A Public Symposium
19 July 2010
Sponsored by the Georgia Institute of Technology, Digital Bridge Institute, National Democratic Institute for International Affairs, and the Berkman Center.
The objective of this ongoing series is to stimulate discussion of, engagement with, and reflection upon the role and uses of information and communications technologies (ICTs) in civic engagement. We will specifically examine and advocate around the upcoming 2011 Nigerian presidential election, exploring ICTs as environments to educate, discuss, deliberate, choose, and act. The meetings will draw on relevant experiences from Nigeria, the rest of Africa, and elsewhere around the world, bringing together thought leaders, practitioners, activists, and citizens, with a particular focus on civil society actors.
Of particular interest are the various ways in which ICTs can be enabling key functions of democracy, including how they help people to access and share relevant news and information, organize and coordinate activity, and generate and utilize data. While these endeavors are always important in the drive to create transparent and accountable government and rich civic engagement, they are perhaps never more essential as in the period around (and including) elections, where they represent a unique resource.
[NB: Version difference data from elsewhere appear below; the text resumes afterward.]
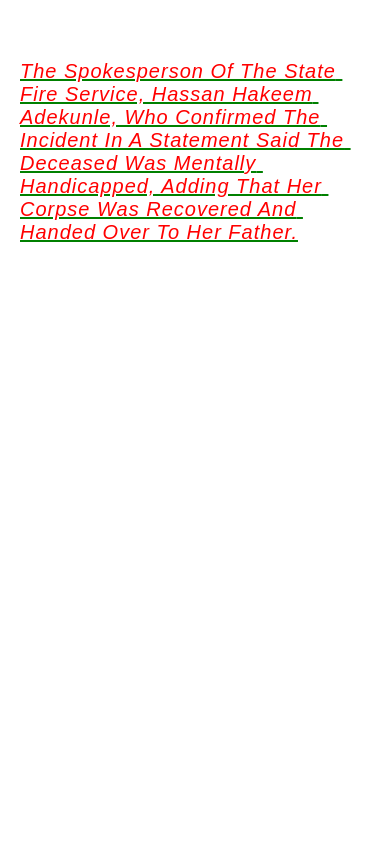
Repository: akinmiday/ReactNativeApp
Screen: /
An editor plug-in stored every save of this project. The screen is shown before and after the next save, followed by the edit.
The app was drawn by React Native's web renderer in a window 390 px wide. The project was rebuilt for these pictures with package versions that can differ from the ones it lists, and the page was loaded fresh each time.

Above is the screen before, as saved 2023-08-06 16:01:54.

After the next save:
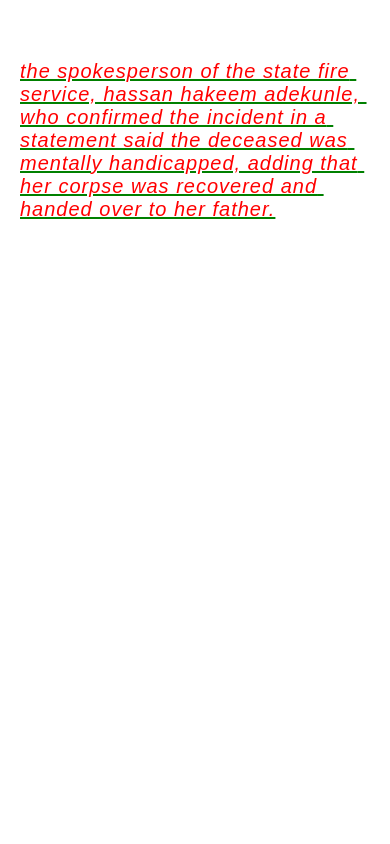
Saved 28 s later.
--- a/styles.js
+++ b/styles.js
@@ -24,7 +24,7 @@ const styles = StyleSheet.create({
     textAlign: "auto",
     textDecorationLine: "underline",
     textDecorationColor: "green",
-    textTransform: "capitalize",
+    textTransform: "lowerCase",
   },
   button: {
     backgroundColor: "yellow",
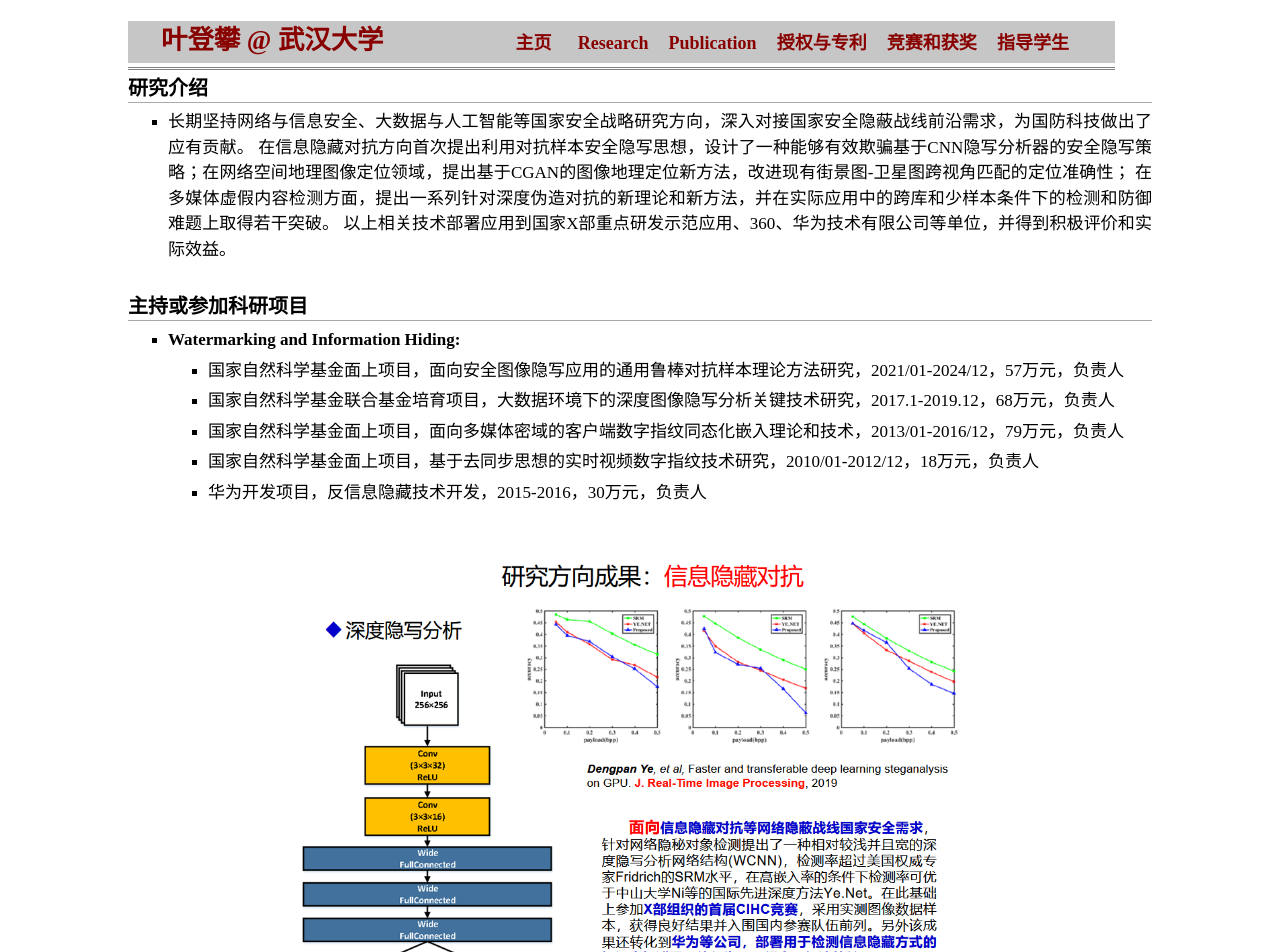
Repository: yedengpan/yedengpan.github.io
Page: research.html
The author's editor kept a copy of each file at every save. The page is drawn from the files as they stood at one save, then again after the next save.
The browser window is 1280 px wide. The pictures show the part of the page from y = 0 to 952 px (the page is 2472 px tall before and 2067 px after).
A picture or video elsewhere on the page could not be fetched, so the positions and the page height are approximate.

Above is the page before, as saved 2023-12-04 15:52:14.
Console error: SyntaxError: Unexpected token '%'

After the next save:
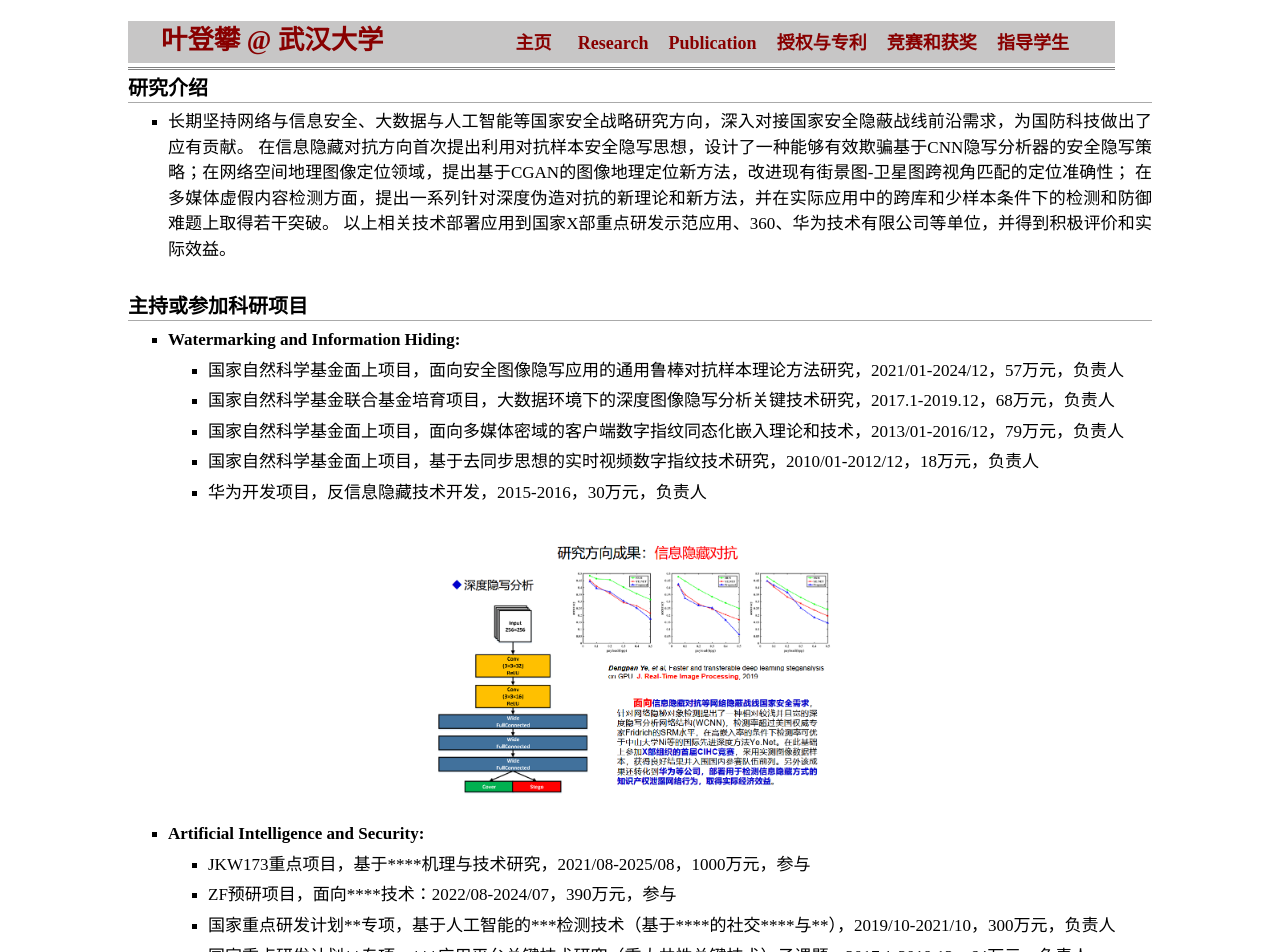
Saved 25 s later.
--- a/research.html
+++ b/research.html
@@ -13,7 +13,7 @@
         .center-image {
             display: block;
             margin: 0 auto;
-            width: 67%;
+            width: 40%;
         }
     </style>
Nigerians, and indeed the world, are collectively holding their breath in anticipation of the 2011 presidential election. Indeed this election's importance to the citizens of Nigeria and the good functioning of the government cannot be overstated. And no longer is there doubt as to the tremendous promise – and associated risks – of using information and communication technologies to enhance the effectiveness of both electoral activities and new approaches to reform, monitoring, and civic participation in the democratic process.
This upcoming symposium and workshop emerged from a July 2009 conference in which diverse non-governmental organizations (NGOs) made plain the requirements of robust state accountability and transparency for civil society to succeed with its missions – and the concomitant potential of ICTs to support these goals of participatory, inclusive and deliberative processes of decision-making. What became eminently clear from these NGO participants was that Nigeria now sits at a critical juncture with respect to this civic engagement, with all eyes focused upon the upcoming election.
The symposia are co-organized by the Sam Nunn School of International Affairs and the College of Computing, Georgia Institute of Technology (USA) and the Berkman Center for Internet & Society at Harvard University (USA), hosted by Digital Bridge Institute (Nigeria), and sponsored by the John D. and Catherine T. MacArthur Foundation.
The series begins with a large, daylong public symposium at the Yar' Adua Centre in Abuja on July 19, 2010, followed by a smaller invitation-only interactive workshop on July 20 at the Digital Bridge Institute in Abuja. Facilitators are leading researchers, activists and organizations in the field and will come from Nigeria, across Africa and around the world. Participants will overlap, drawing from across sectors, including NGOs, donors, academics, activists, policymakers, technologists, and entrepreneurs.
The public symposium will introduce the big picture making the issues widely accessible and compelling to a diverse public audience. It will include a small number of plenary talks from eminent personalities designed to give framing overviews to the topics. However, most of the day will consist of panel discussions that will combine case studies and critical analysis with policy engagements including next-step provocations.
The subsequent workshop will consist of highly interactive plenary sessions separated by two hands-on breakout sessions focusing on relevant skills, strategies and tools. This invitation-only workshop will be limited to at most 100 participants.
Visit the main website for this event, which includes registration, the agenda, and more information.
International Institute for ICT Journalism